Program will aid more poor mothers-to-be, Haley says (AP)

By Seanna Adcox

COLUMBIA ­— More of South Carolina’s poor mothers-to-be will get parenting help at home through a $30 million public-private partnership that aims to reduce pre-term births and child hospitalizations.

Gov. Nikki Haley on Tuesday announced the state’s collaboration with nonprofits, companies and private donors to increase those helped through the Nurse-Family Partner­ship, a Denver-based nonprofit that pairs registered nurses with first-time mothers on Medicaid.

The nurses make home visits – typically one or two monthly – from early in a mother’s pregnancy through the child’s second birthday.

Haley said the voluntary program aims to put babies and their mothers on a successful path, while reducing state costs and the problems that come with generational poverty, including domestic abuse.

“These new moms want to be the best moms they can be, but they need guidance,” she said.

More than 1,200 families in South Carolina now receive the one-on-one intervention. As of Dec. 31, nearly 3,700 moms had received parenting assistance since the program began operating in the state in 2008.

Iantheya Brown, 26, of Columbia, says she’s a “super mom” to her 3-year-old son Jameer largely because of the support from her visiting nurse.

“I had fears of becoming a lost soul, a statistic, another young black woman lost in her pain and failed dreams,” she said. But through encouragement and goal-setting, she said, she earned a speech pathology degree and is pursuing her master’s. “Nurse Pam made me feel like I could do anything. Now I’m giving Jameer that same message.”

The state’s Medicaid agency hasn’t previously been involved with Nurse-Family Partnership. The announcement means 3,200 more mothers will receive help over the next four years, said Christian Soura, the director of the state Department of Health and Human Services.

The contract calls for his agency to pay $13 million – about 30 percent of that from state taxes – while donors are contributing $17 million, part of which will pay for the program’s evaluation. The largest donor, the Duke Endowment, has committed to paying $8 million of that. Four years from now, the state will pay the Nurse-Family Partnership a bonus of up to $7.5 million. How much of that state taxes pay depends on the demonstrated savings, Soura said.

Reviews must show that most of the assisted families live in the state’s poorest communities, that there’s been a reduction in pre-term births and child hospitalizations for injuries, and that participating moms are waiting for a “healthy spacing” before their second child.

Roxane White, the president and CEO of the Nurse-Family Partnership, said the statewide “Pay for Success” initiative is a first for the nonprofit.

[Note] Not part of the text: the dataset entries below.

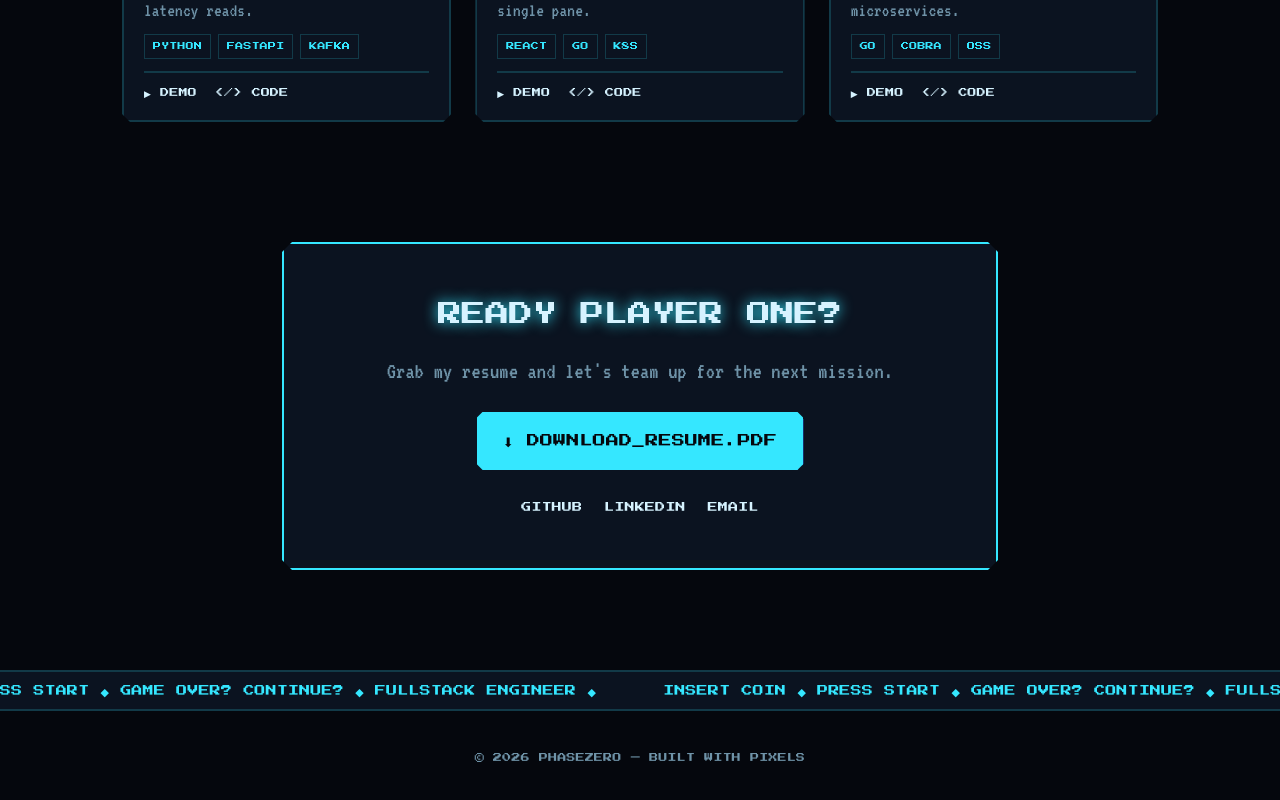
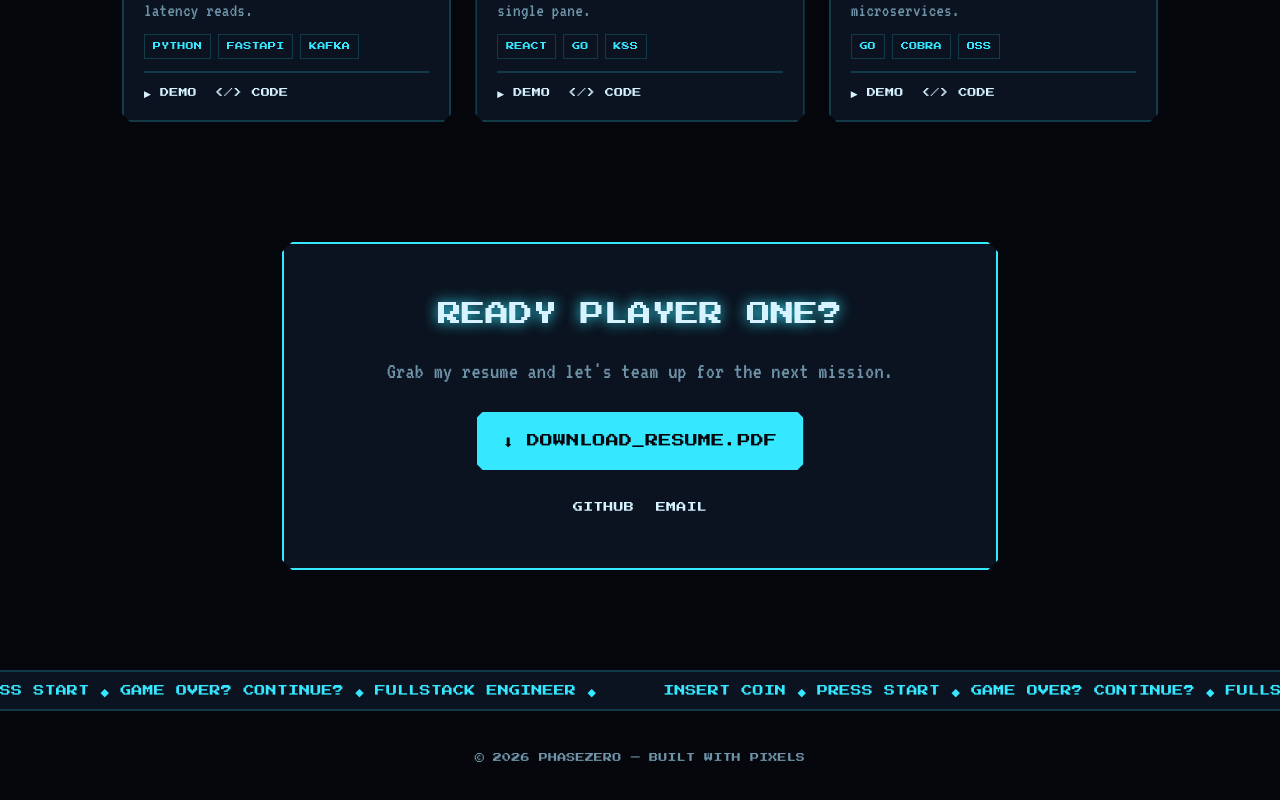
Before and after one commit to svenTheTerrible/new-website, a React (Vite) app: page / in a window 1280 px wide. Shown: the part 2415-3215 px from the top of the page. Built offline with nearby package versions, Linux system fonts and the light colour scheme.

Commit message:
Remove linked in, because linked in is for lunatics

```diff
--- a/public/config.json
+++ b/public/config.json
@@ -57,9 +57,8 @@
       "tags": ["GO", "COBRA", "OSS"]
     }
   ],
-  "socials": {
-    "github": "#",
-    "linkedin": "#",
-    "email": "#"
-  }
+  "socials": [
+    { "label": "GITHUB", "url": "#" },
+    { "label": "EMAIL", "url": "#" }
+  ]
 }
--- a/src/components/Resume.tsx
+++ b/src/components/Resume.tsx
@@ -18,15 +18,11 @@ export function Resume() {
           ⬇ DOWNLOAD_RESUME.PDF
         </a>
         <div className="social-links">
-          <a href={config.socials.github} className="nav-link">
-            GITHUB
-          </a>
-          <a href={config.socials.linkedin} className="nav-link">
-            LINKEDIN
-          </a>
-          <a href={config.socials.email} className="nav-link">
-            EMAIL
-          </a>
+          {config.socials.map((link, index) => (
+            <a href={link.url} key={index} className="nav-link">
+              {link.label}
+            </a>
+          ))}
         </div>
       </div>
     </section>
```
Also changed, not shown: src/config.ts (+4 -5 lines).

Haley said the program is part of her administration’s efforts to lift up rural South Carolina. Democrats have been critical of the state’s poverty rankings and Haley’s refusal to expand Medicaid to more poor adults.

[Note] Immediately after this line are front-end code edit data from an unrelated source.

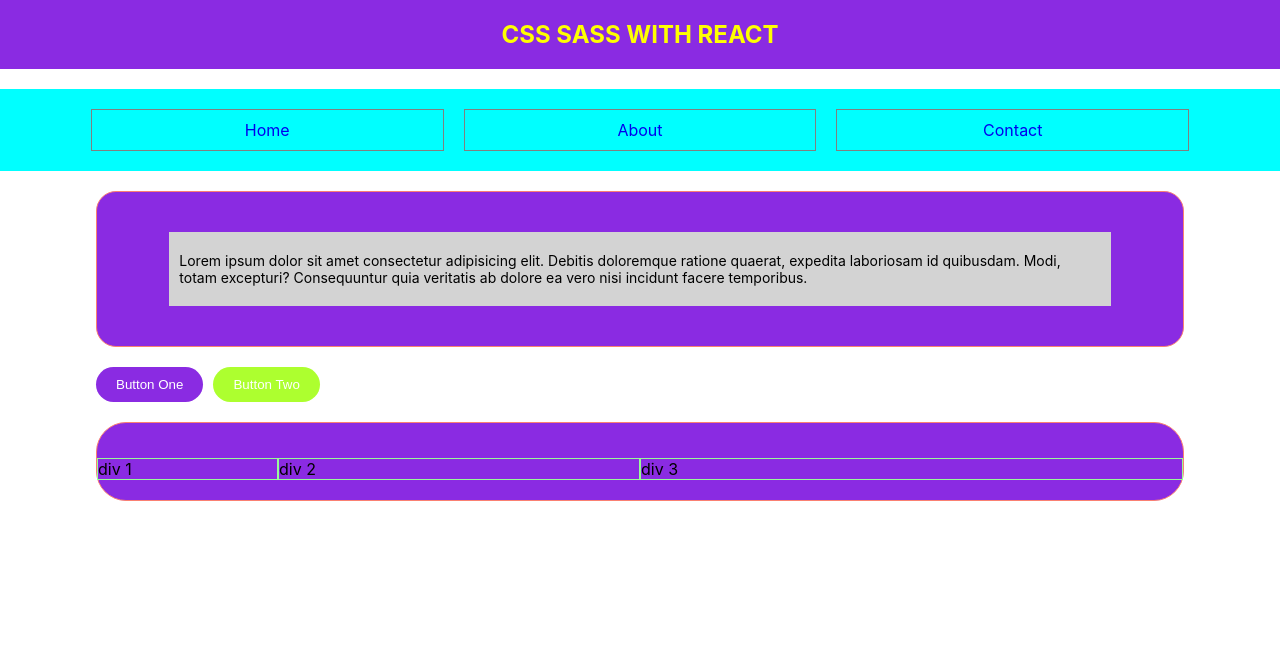
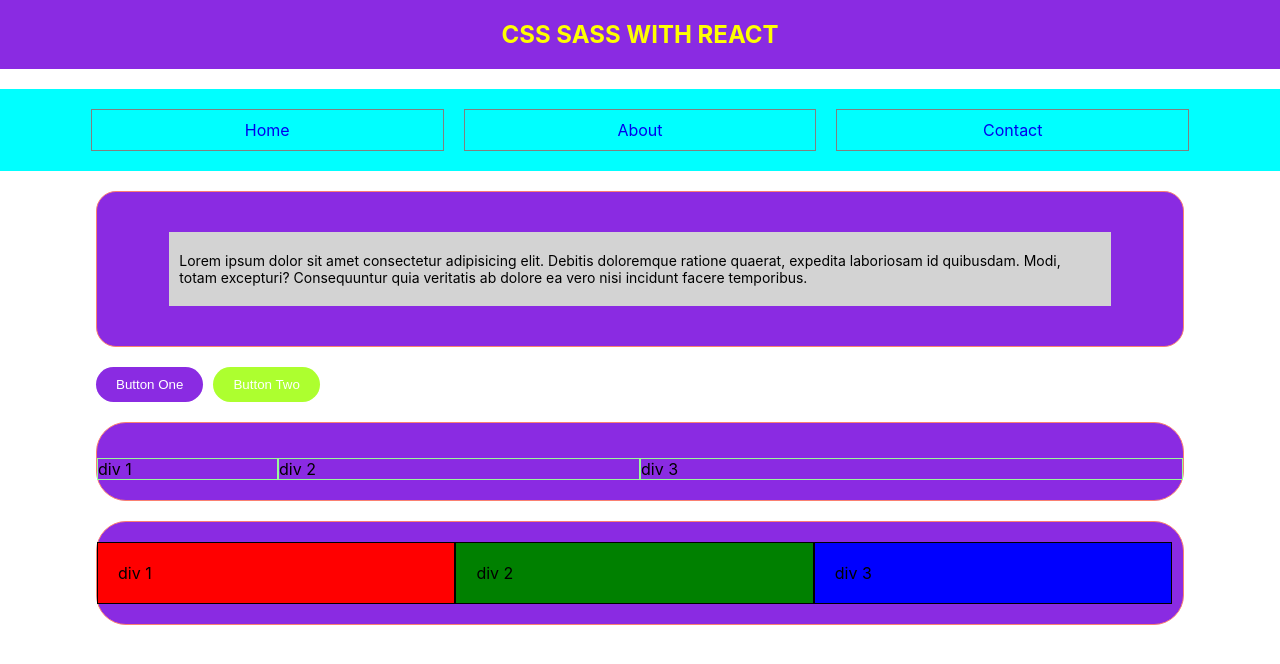
Before and after one commit to Mohimenol-Islam-Munna/CSS_SASS, a React (Create React App) app: page / in a window 1280 px wide. Shown: the top 664 px of the page. Built offline with nearby package versions, Linux system fonts and the light colour scheme.

Commit message:
sass each

```diff
--- a/src/App.js
+++ b/src/App.js
@@ -41,10 +41,18 @@ const App = () => {
         </button>
       </div>
 
+      {/* loop  */}
       <div className="loop_container">
         <div className="loop_item_1">div 1</div>
         <div className="loop_item_2">div 2</div>
         <div className="loop_item_3"> div 3</div>
+      </div>
+
+      {/* each  */}
+      <div className="each_container">
+        <div className="red">div 1</div>
+        <div className="green">div 2</div>
+        <div className="blue"> div 3</div>
       </div>
     </div>
   );
--- a/src/styles/App.css
+++ b/src/styles/App.css
@@ -106,4 +106,85 @@
   border: 1px solid palegreen;
   margin-top: 15px;
   display: inline-block;
+}
+
+.each_container {
+  width: 85%;
+  padding: 20px 0px;
+  margin: 20px auto;
+  border: 1px solid salmon;
+  background-color: blueviolet;
+  border-radius: 30px;
+}
+
+.red {
+  display: inline-block;
+  background-color: red;
+  border: 1px solid black;
+  width: 33%;
+  padding: 20px;
+}
+
+.red {
+  display: inline-block;
+  background-color: red;
+  border: 1px solid black;
+  width: 33%;
+  padding: 20px;
+}
+
+.red {
+  display: inline-block;
+  background-color: red;
+  border: 1px solid black;
+  width: 33%;
+  padding: 20px;
+}
+
+.green {
+  display: inline-block;
+  background-color: green;
+  border: 1px solid black;
+  width: 33%;
+  padding: 20px;
+}
+
+.green {
+  display: inline-block;
+  background-color: green;
+  border: 1px solid black;
+  width: 33%;
+  padding: 20px;
+}
+
+.green {
+  display: inline-block;
+  background-color: green;
+  border: 1px solid black;
+  width: 33%;
+  padding: 20px;
+}
+
+.blue {
+  display: inline-block;
+  background-color: blue;
+  border: 1px solid black;
+  width: 33%;
+  padding: 20px;
+}
+
+.blue {
+  display: inline-block;
+  background-color: blue;
+  border: 1px solid black;
+  width: 33%;
+  padding: 20px;
+}
+
+.blue {
+  display: inline-block;
+  background-color: blue;
+  border: 1px solid black;
+  width: 33%;
+  padding: 20px;
 }/*# sourceMappingURL=App.css.map */
--- a/src/styles/App.scss
+++ b/src/styles/App.scss
@@ -99,13 +99,19 @@
 // conditional statement
 
 @mixin titleMixin($type) {
-  @if $type == large {
+  @if $type ==large {
     font-size: 24px;
-  } @else if $type == medium {
+  }
+
+  @else if $type ==medium {
     font-size: 20px;
-  } @else if $type == small {
+  }
+
+  @else if $type ==small {
     font-size: 16px;
-  } @else {
+  }
+
+  @else {
     font-size: 12px;
   }
 }
@@ -137,3 +143,40 @@
     }
   }
 }
+
+.each_container {
+  width: 85%;
+  padding: 20px 0px;
+  margin: 20px auto;
+  border: 1px solid salmon;
+  background-color: blueviolet;
+  border-radius: 30px;
+}
+
+$colors: red, green, blue;
+
+@each $color in $colors {
+  .#{$color} {
+    display: inline-block;
+    background-color: $color;
+    border: 1px solid black;
+    width: 33%;
+    padding: 20px;
+  }
+
+  .#{$color} {
+    display: inline-block;
+    background-color: $color;
+    border: 1px solid black;
+    width: 33%;
+    padding: 20px;
+  }
+
+  .#{$color} {
+    display: inline-block;
+    background-color: $color;
+    border: 1px solid black;
+    width: 33%;
+    padding: 20px;
+  }
+}
```
Also changed, not shown: 1 other file (tests, documents, lock files or other folders).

“It’s not about money, it’s about outcomes,” Haley said.

South Carolina ranks fifth-worst in child poverty, with 27 percent of all children – about 280,000 – living in families with incomes below the federal poverty level.

Medicaid, the government health care program for the poor and disabled, pays for more than half of all births in South Carolina and 85 percent of births to teen mothers, Soura said.